When I returned to machine knitting at the beginning of 2011, after an extended hiatus, I considered cut and sew seriously. But I did not go there. Instead I fell in with a bunch of hand knitters, some who quivered at the thought of a steek. The machine knitting groups that I joined on Ravelry and Yahoo Groups were much more open to cutting and sewing. (Imagined dialog: Cut our knits? No problem. We can each consume a pound of yarn before lunch anyway. We knit with machines, why not sew with machines too?) Though I cut and sewed many a neckline, I did not venture further.
Then, while browsing in the fashion section of a local book store a few months ago, I came across Pattern Magic: Stretch Fabrics by Tomoko Nakamichi.

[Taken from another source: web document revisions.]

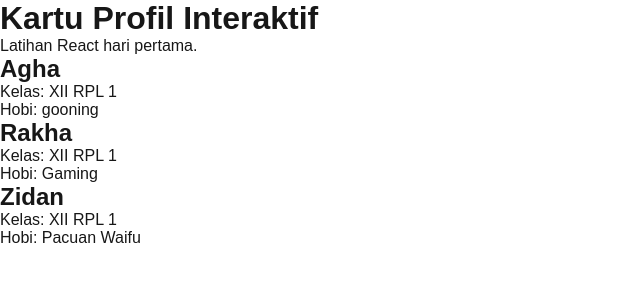
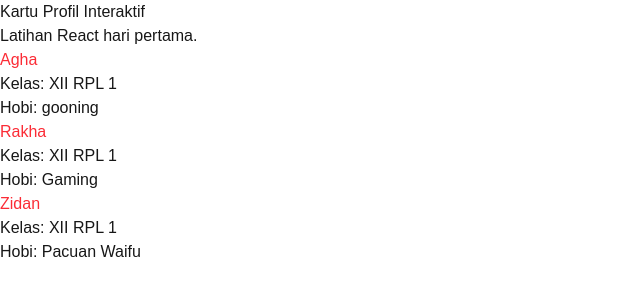
Before and after one commit to Fi4N-1/kartu-profil, a Next.js app: page / in a window 1280 px wide. Shown: the top 300 px of the page, without its empty margins (0-640 px from the left). Built offline with nearby package versions, Linux system fonts and the light colour scheme.

Commit message:
install tailwind

```diff
--- a/app/globals.css
+++ b/app/globals.css
@@ -1,3 +1,5 @@
+@import "tailwindcss";
+
 :root {
   --background: #ffffff;
   --foreground: #171717;
--- a/package.json
+++ b/package.json
@@ -9,9 +9,12 @@
     "lint": "eslint"
   },
   "dependencies": {
+    "@tailwindcss/postcss": "^4.3.5",
     "next": "16.4.6",
+    "postcss": "^8.5.33",
     "react": "19.3.0",
-    "react-dom": "19.3.0"
+    "react-dom": "19.3.0",
+    "tailwindcss": "^4.3.5"
   },
   "devDependencies": {
     "eslint": "^9",
--- /dev/null
+++ b/postcss.config.mjs
@@ -0,0 +1,7 @@
+const config = {
+  plugins: {
+    "@tailwindcss/postcss": {},
+  },
+};
+
+export default config;
```
Also changed, not shown: 1 other file (tests, documents, lock files or other folders).
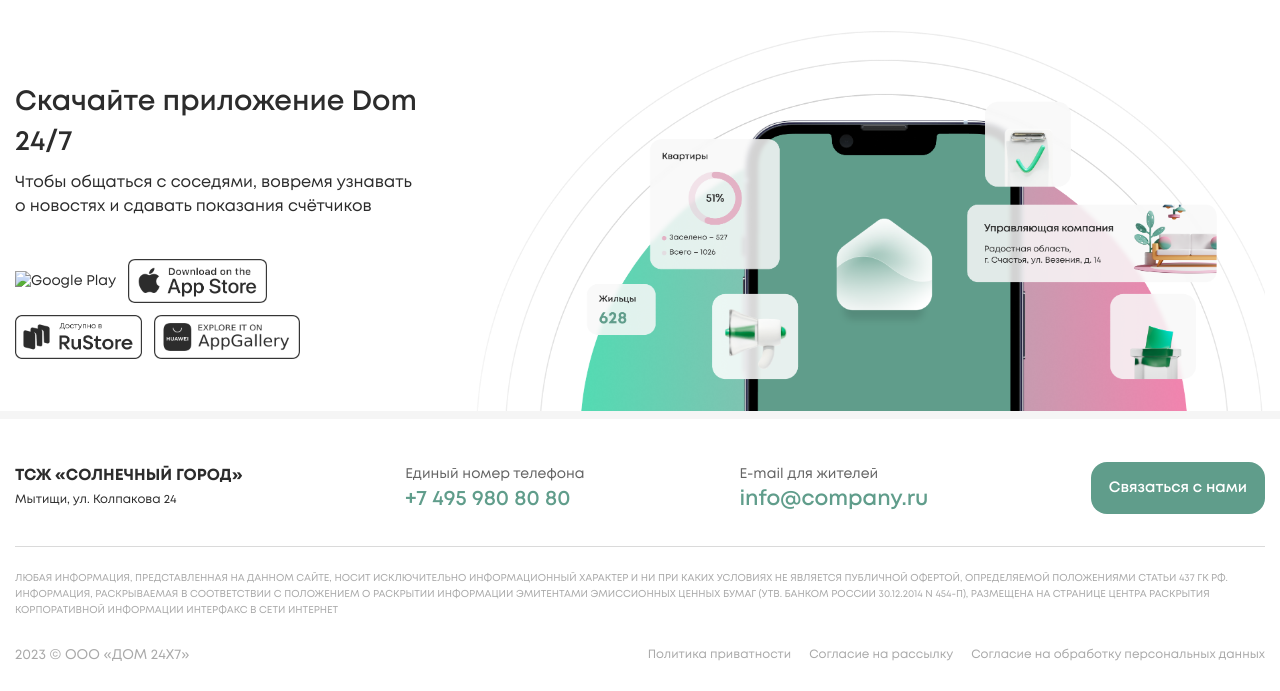
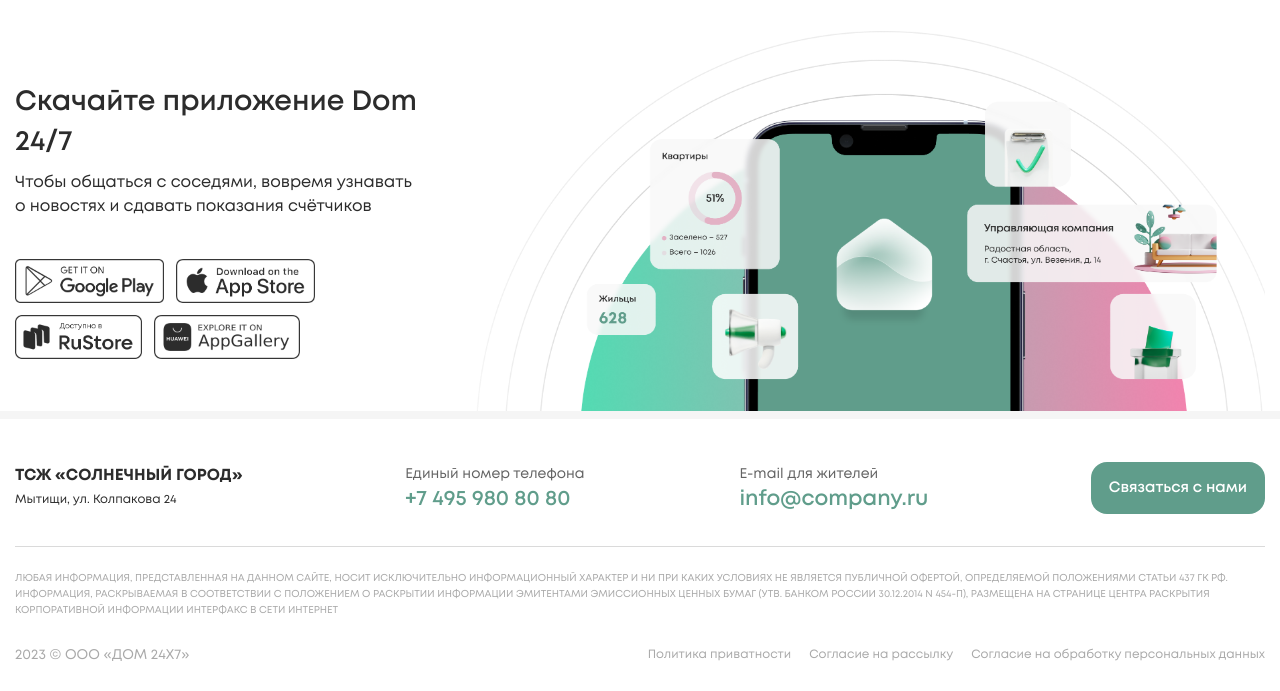
Before and after one commit to arinaefimova/dom24x7, a website: page src/index.html in a window 1280 px wide. Shown: the part 3968-4659 px from the top of the page. Drawn offline with nearby package versions, Linux system fonts and the light colour scheme; files that its build step writes are made by us from their sources; files whose address does not match are found by name.

Commit message:
validation + news page 2.1

```diff
--- a/src/index.html
+++ b/src/index.html
@@ -367,7 +367,7 @@
                                 </p>
                             </div>
                             <div class="apps__links">
-                                <a href="#" class="apps__link apps__link_google"><img src="@img/mobile-apps/googl-play.png"
+                                <a href="#" class="apps__link apps__link_google"><img src="@img/mobile-apps/google-play.png"
                                         alt="Google Play"></a>
                                 <a href="#" class="apps__link apps__link_app"><img src="@img/mobile-apps/app-store.png"
                                         alt="App Store"></a>
```
Also changed, not shown: dist/css/style.min.css, dist/img/mobile-apps/google-play.png (renamed from dist/img/mobile-apps/google-play .png), dist/img/mobile-apps/google-play.webp (renamed from dist/img/mobile-apps/google-play .webp), dist/index.html, dist/news.html, src/img/mobile-apps/google-play.png (renamed from src/img/mobile-apps/google-play .png).
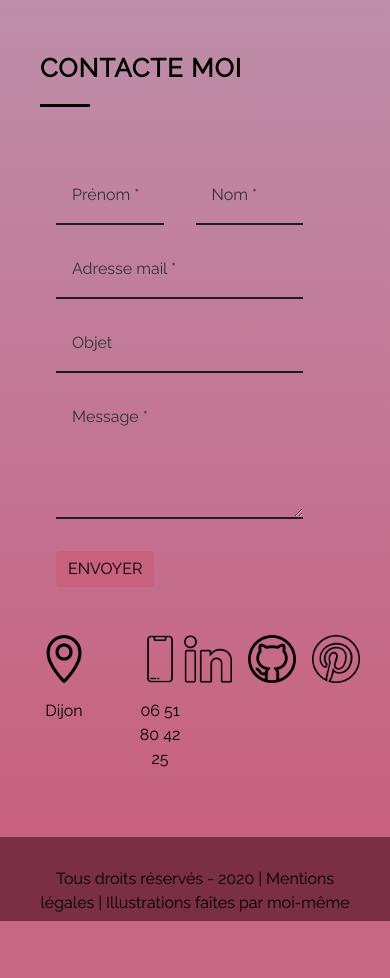
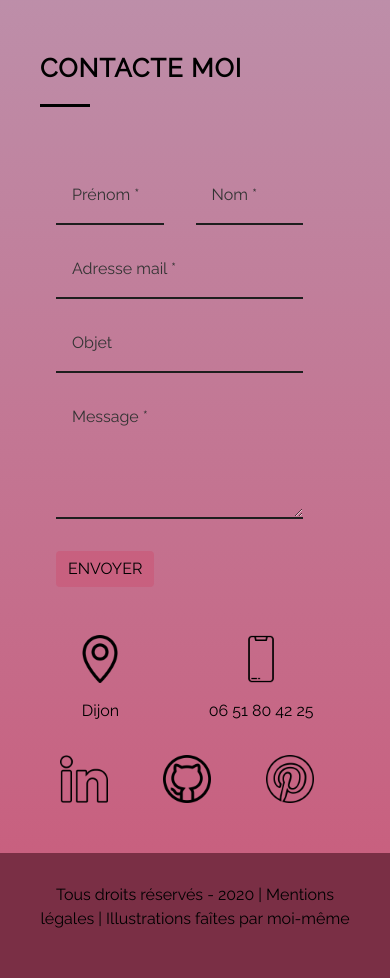
Before and after one commit to laurinehrd/Portfolio, a PHP site: page / in a window 390 px wide. Shown: the part 3929-4907 px from the top of the page. Before the commit the page ends 4850 px from the top, so only its background shows below. Run offline with PHP 8.4, Linux system fonts and the light colour scheme; some libraries are stand-ins or nearby versions.

Commit message:
responsive home

```diff
--- a/assets/css/style.css
+++ b/assets/css/style.css
@@ -920,6 +920,10 @@ body {
   }
 }
 @media screen and (max-width: 700px) {
+  .menu #overlay-content {
+    padding-top: 10vh;
+  }
+
   .logo-svg {
     position: relative;
     left: 0;
@@ -969,6 +973,17 @@ body {
     display: none;
   }
 
+  .contact-container .main-section .content-section .info-media {
+    display: block;
+  }
+  .contact-container .main-section .content-section .item-media {
+    justify-content: space-around;
+    margin-top: 1rem;
+  }
+  .contact-container .main-section .content-section .informations {
+    justify-content: space-evenly;
+  }
+
   .arrow-center {
     display: none;
   }
@@ -976,6 +991,10 @@ body {
   .arrow-to-top {
     display: none;
   }
+
+  .footer {
+    height: auto;
+  }
 }
 
 /*# sourceMappingURL=style.css.map */
--- a/assets/sass/layout/_media-queries.scss
+++ b/assets/sass/layout/_media-queries.scss
@@ -130,6 +130,11 @@
 }
 
 @media screen and (max-width: 700px){
+    .menu {
+        #overlay-content {
+            padding-top: 10vh;
+        }
+    }
     .logo-svg {
         position: relative;
         left: 0;
@@ -206,12 +211,34 @@
     //     }
     // }
 
+    // CONTACT
+    .contact-container {
+        .main-section {
+            .content-section {
+                .info-media {
+                    display: block;
+                }
+                .item-media {
+                    justify-content: space-around;
+                    margin-top: 1rem;
+                }
+                .informations {
+                    justify-content: space-evenly;
+                }
+            }
+        }
+    }
+
     .arrow-center {
         display: none;
     }
 
     .arrow-to-top {
         display: none;
+    }
+
+    .footer {
+        height: auto;
     }
 
 }
```
Also changed, not shown: 1 other file.
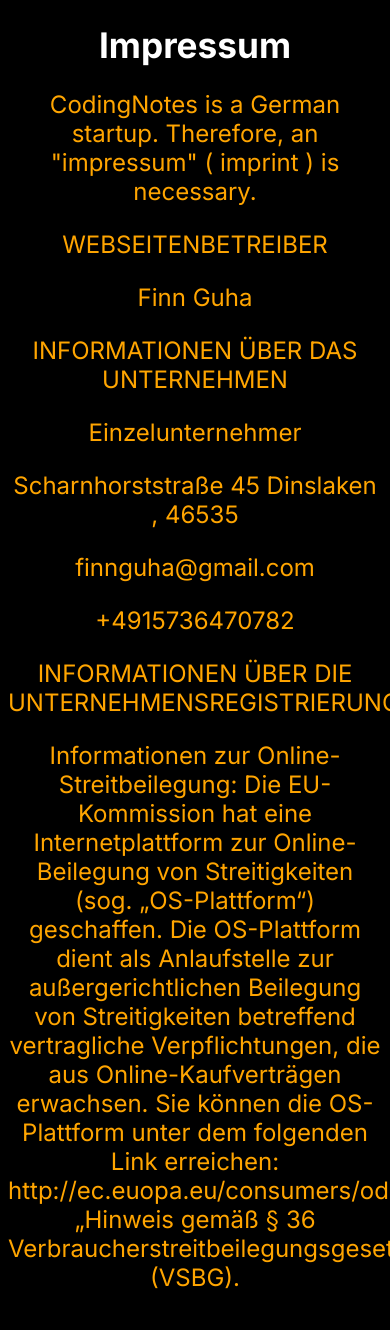
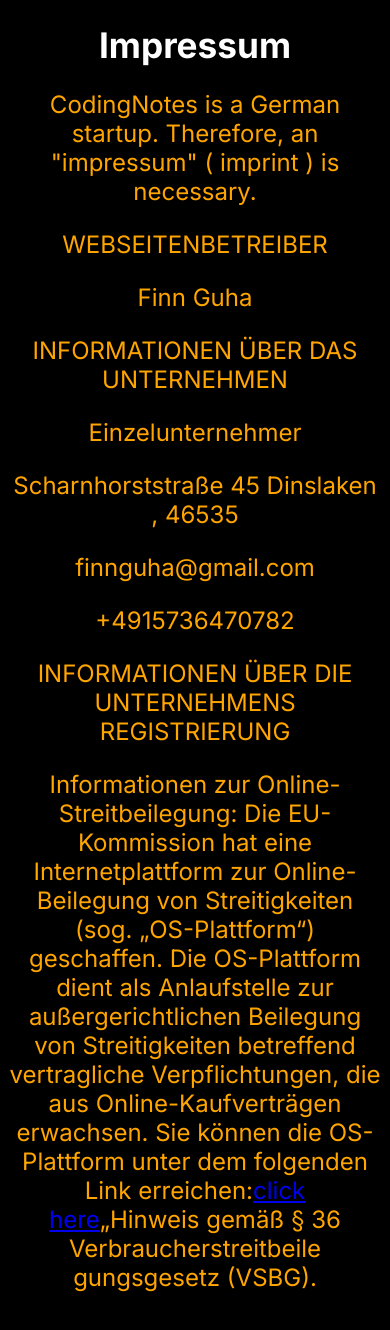
Before and after one commit to sudofinn/finnguha, a Next.js app: page /impressum in a window 390 px wide. Shown: the top 1330 px of the page. Built offline with nearby package versions, Linux system fonts and the light colour scheme.

Commit message:
All legal pages except /contact should be responsive

```diff
--- a/app/impressum/page.module.css
+++ b/app/impressum/page.module.css
@@ -14,6 +14,10 @@
     font-size:1.5rem;
 }
 
+.link {
+    text-decoration: underline;
+}
+
 @media(max-width:600px) {
     .primary {
         margin-left:0px;
--- a/app/impressum/page.tsx
+++ b/app/impressum/page.tsx
@@ -20,10 +20,10 @@
 <p>Scharnhorststraße 45 Dinslaken , 46535</p>
 <p>finnguha@gmail.com</p>
 <p>+4915736470782</p>
-<p>INFORMATIONEN ÜBER DIE UNTERNEHMENSREGISTRIERUNG</p>
+<p>INFORMATIONEN ÜBER DIE UNTERNEHMENS<br/>REGISTRIERUNG</p>
 <p>Informationen zur Online-Streitbeilegung: Die EU-Kommission hat eine Internetplattform zur Online-Beilegung von Streitigkeiten (sog. „OS-Plattform“) geschaffen. Die OS-Plattform dient als Anlaufstelle zur außergerichtlichen Beilegung von Streitigkeiten betreffend vertragliche Verpflichtungen, die aus Online-Kaufverträgen erwachsen. Sie können die OS-Plattform unter dem folgenden Link erreichen:
-  http://ec.euopa.eu/consumers/odr
-  „Hinweis gemäß § 36 Verbraucherstreitbeilegungsgesetz
+<Link href="http://ec.euopa.eu/consumers/odr " className={styles.link}>click here</Link>
+  „Hinweis gemäß § 36 Verbraucherstreitbeile<br/>gungsgesetz
    (VSBG).
 </p>
 
--- a/app/privacy/page.module.css
+++ b/app/privacy/page.module.css
@@ -14,6 +14,10 @@
     font-size:1.5rem;
 }
 
+.link {
+    text-decoration: underline;
+}
+
 @media(max-width:600px) {
     .primary {
         margin-left:0px;
--- a/app/privacy/page.tsx
+++ b/app/privacy/page.tsx
@@ -104,7 +104,7 @@
 
 <h1>9. WHAT ARE YOUR PRIVACY RIGHTS?</h1>
 <p>
-    In Short: You may review, change, or terminate your account at any time. If you are located in the EEA or UK and you believe we are unlawfully processing your personal information, you also have the right to complain to your local data protection supervisory authority. You can find their contact details here: https://ec.europa.eu/justice/data-protection/bodies/authorities/index_en.htm. If you are located in Switzerland, the contact details for the data protection authorities are available here .
+    In Short: You may review, change, or terminate your account at any time. If you are located in the EEA or UK and you believe we are unlawfully processing your personal information, you also have the right to complain to your local data protection supervisory authority. You can find their contact details <Link className={styles.link} href="https://ec.europa.eu/justice/data-protection/bodies/authorities/index_en.htm">here</Link> . If you are located in Switzerland, the contact details for the data protection authorities are available here .
 
 Withdrawing your consent: If we are relying on your consent to process your personal information, which may be express and/or implied consent depending on the applicable law, you have the right to withdraw your consent at any time. You can withdraw your consent at any time by contacting us by using the contact details provided in the section &quot;HOW CAN YOU CONTACT US ABOUT THIS NOTICE?&quot; below. However, please note that this will not affect the lawfulness of the processing before its withdrawal nor, when applicable law allows, will it affect the processing of your personal information conducted in reliance on lawful processing grounds other than consent.
 
```
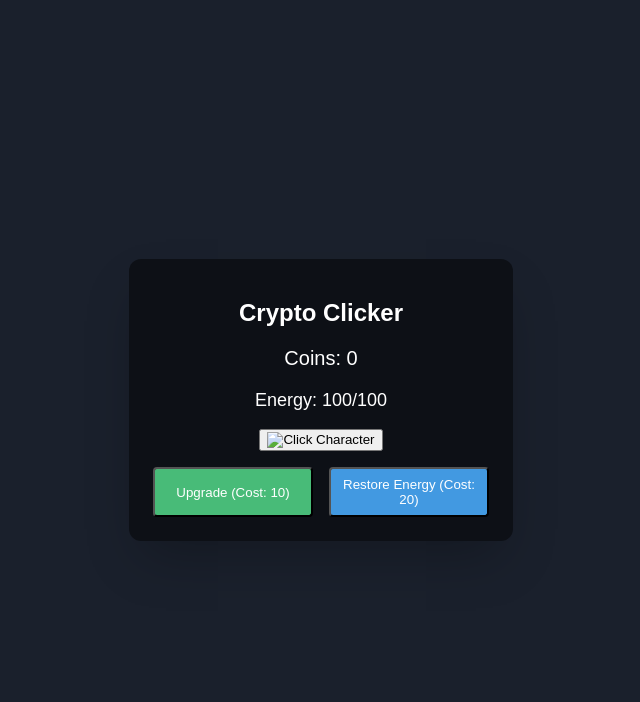
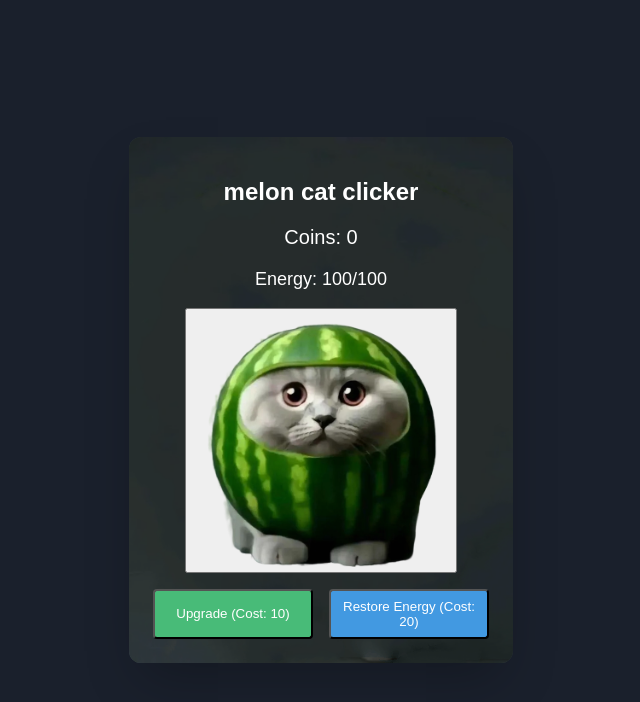
Before and after one commit to nekkkroo/tgcatclickerbot, a plain HTML site: page index.html in a window 1280 px wide. Shown: the whole page, without its empty margins (319-959 px from the left). Drawn offline with Linux system fonts and the light colour scheme.

Commit message:
Update index.html

```diff
--- a/index.html
+++ b/index.html
@@ -93,17 +93,17 @@
     </style>
 </head>
 <body>
-    <div class="game-container" style="background-image: url('game_background.jpg');">
+    <div class="game-container" style="background-image: url('background.png');">
         <div class="game-overlay">
             <div class="text-center text-white mb-4">
-                <h1 class="text-2xl">Crypto Clicker</h1>
+                <h1 class="text-2xl">melon cat clicker</h1>
                 <p id="coinDisplay" class="text-xl mt-2">Coins: 0</p>
                 <p id="energyDisplay" class="text-lg">Energy: 100/100</p>
             </div>
 
             <div class="flex-center">
                 <button id="clickButton" class="character-btn">
-                    <img src="character.png" alt="Click Character" style="width: 16rem; height: 16rem; object-fit: contain;">
+                    <img src="cat.png" alt="Click Character" style="width: 16rem; height: 16rem; object-fit: contain;">
                 </button>
             </div>
 
```
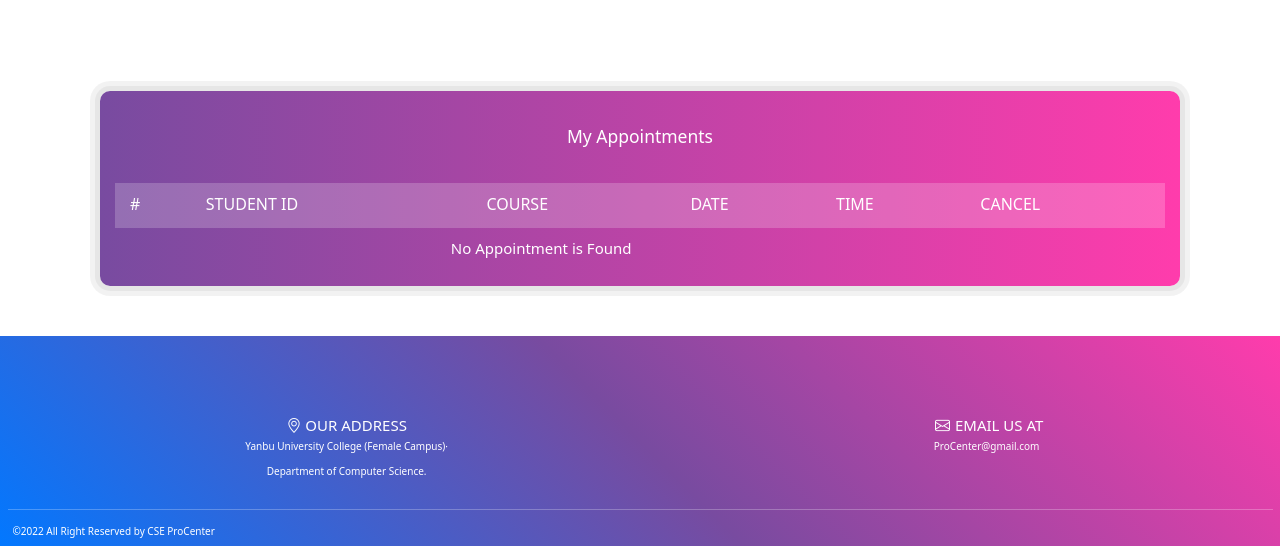
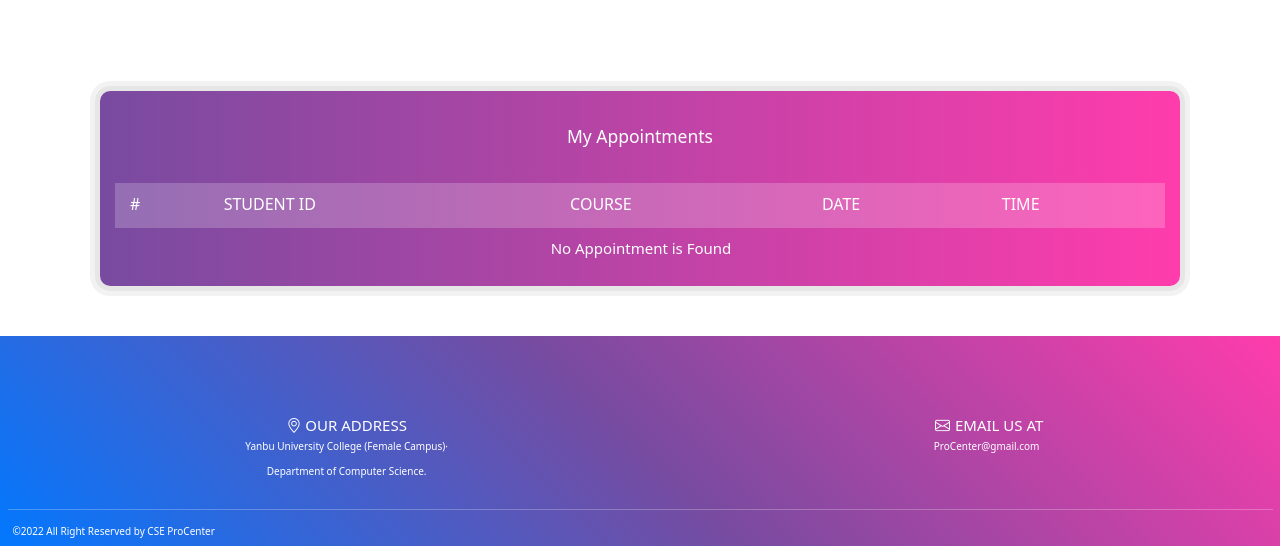
Before and after one commit to Amani-AZ/ProCenter-383, a PHP site: page /CS383-project/educator_appointment.php in a window 1280 px wide. Shown: the part 80-626 px from the top of the page. Run offline with PHP 8.4, Linux system fonts and the light colour scheme; the visitor is signed in with stand-in values (Sample User, id 1); data that the repository does not hold is empty; some libraries are stand-ins or nearby versions.

Commit message:
extra edit

```diff
--- a/educator_appointment.php
+++ b/educator_appointment.php
@@ -66,7 +66,7 @@
                                     <th>Course</th>
                                     <th> Date</th>
                                     <th> Time</th>
-                                    <th>Cancel</th>
+                                    <!-- <th>Cancel</th> -->
                                 </tr>
                             </thead>
                             <tbody>
@@ -84,7 +84,7 @@
                                 <td><?php echo $array[3];?></td>
                                 <td><?php echo $array[4];?></td>
                                 <td><?php echo $array[5];?></td>
-                                <td><a class='btn delete btn-primary rounded'><i class='fa fa-close  Edit-out-logo-size' ></i> Cancel</a></td>
+                                <!-- <td><a class='btn delete btn-primary rounded'><i class='fa fa-close  Edit-out-logo-size' ></i> Cancel</a></td>  -->
                                 </tr>
                                 <?php endwhile; ?>
                                 <?php else: ?>
```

A quote from the book jacket:
Pattern Magic: Stretch Fabrics is the third title in the series of cult Japanese pattern-cutting books, now available in English. Step-by-step projects show you how to create stunning sculptural clothes, using a creative approach to pattern making.I bought it. I admit that many of the designs in this book are wilder than I would ever wear. Honestly, I may never even get around to re-creating any of the designs exactly (though I'm not ruling that out). I can only say that I was inspired. The approach and concepts in the book really got me thinking, got my creative juices flowing. And even though my fabrics are a different gauge than the ones in the book, I imagined using some of the techniques while working with my own fabrics.
|I probably won't be making "Pattern Mystery".|
|I love the method of drafting "Two Peas in a Pod A" and would totally wear my version.|
My plan? I'm taking my knits, cutting them up and sewing them back together in new ways. I may break some rules out of ignorance or... just because. Don't worry about the waste fabric, 'cause I've got a plan for that too. I'm crafting fashion.
Join me. :)
by Tomoko Nakamichi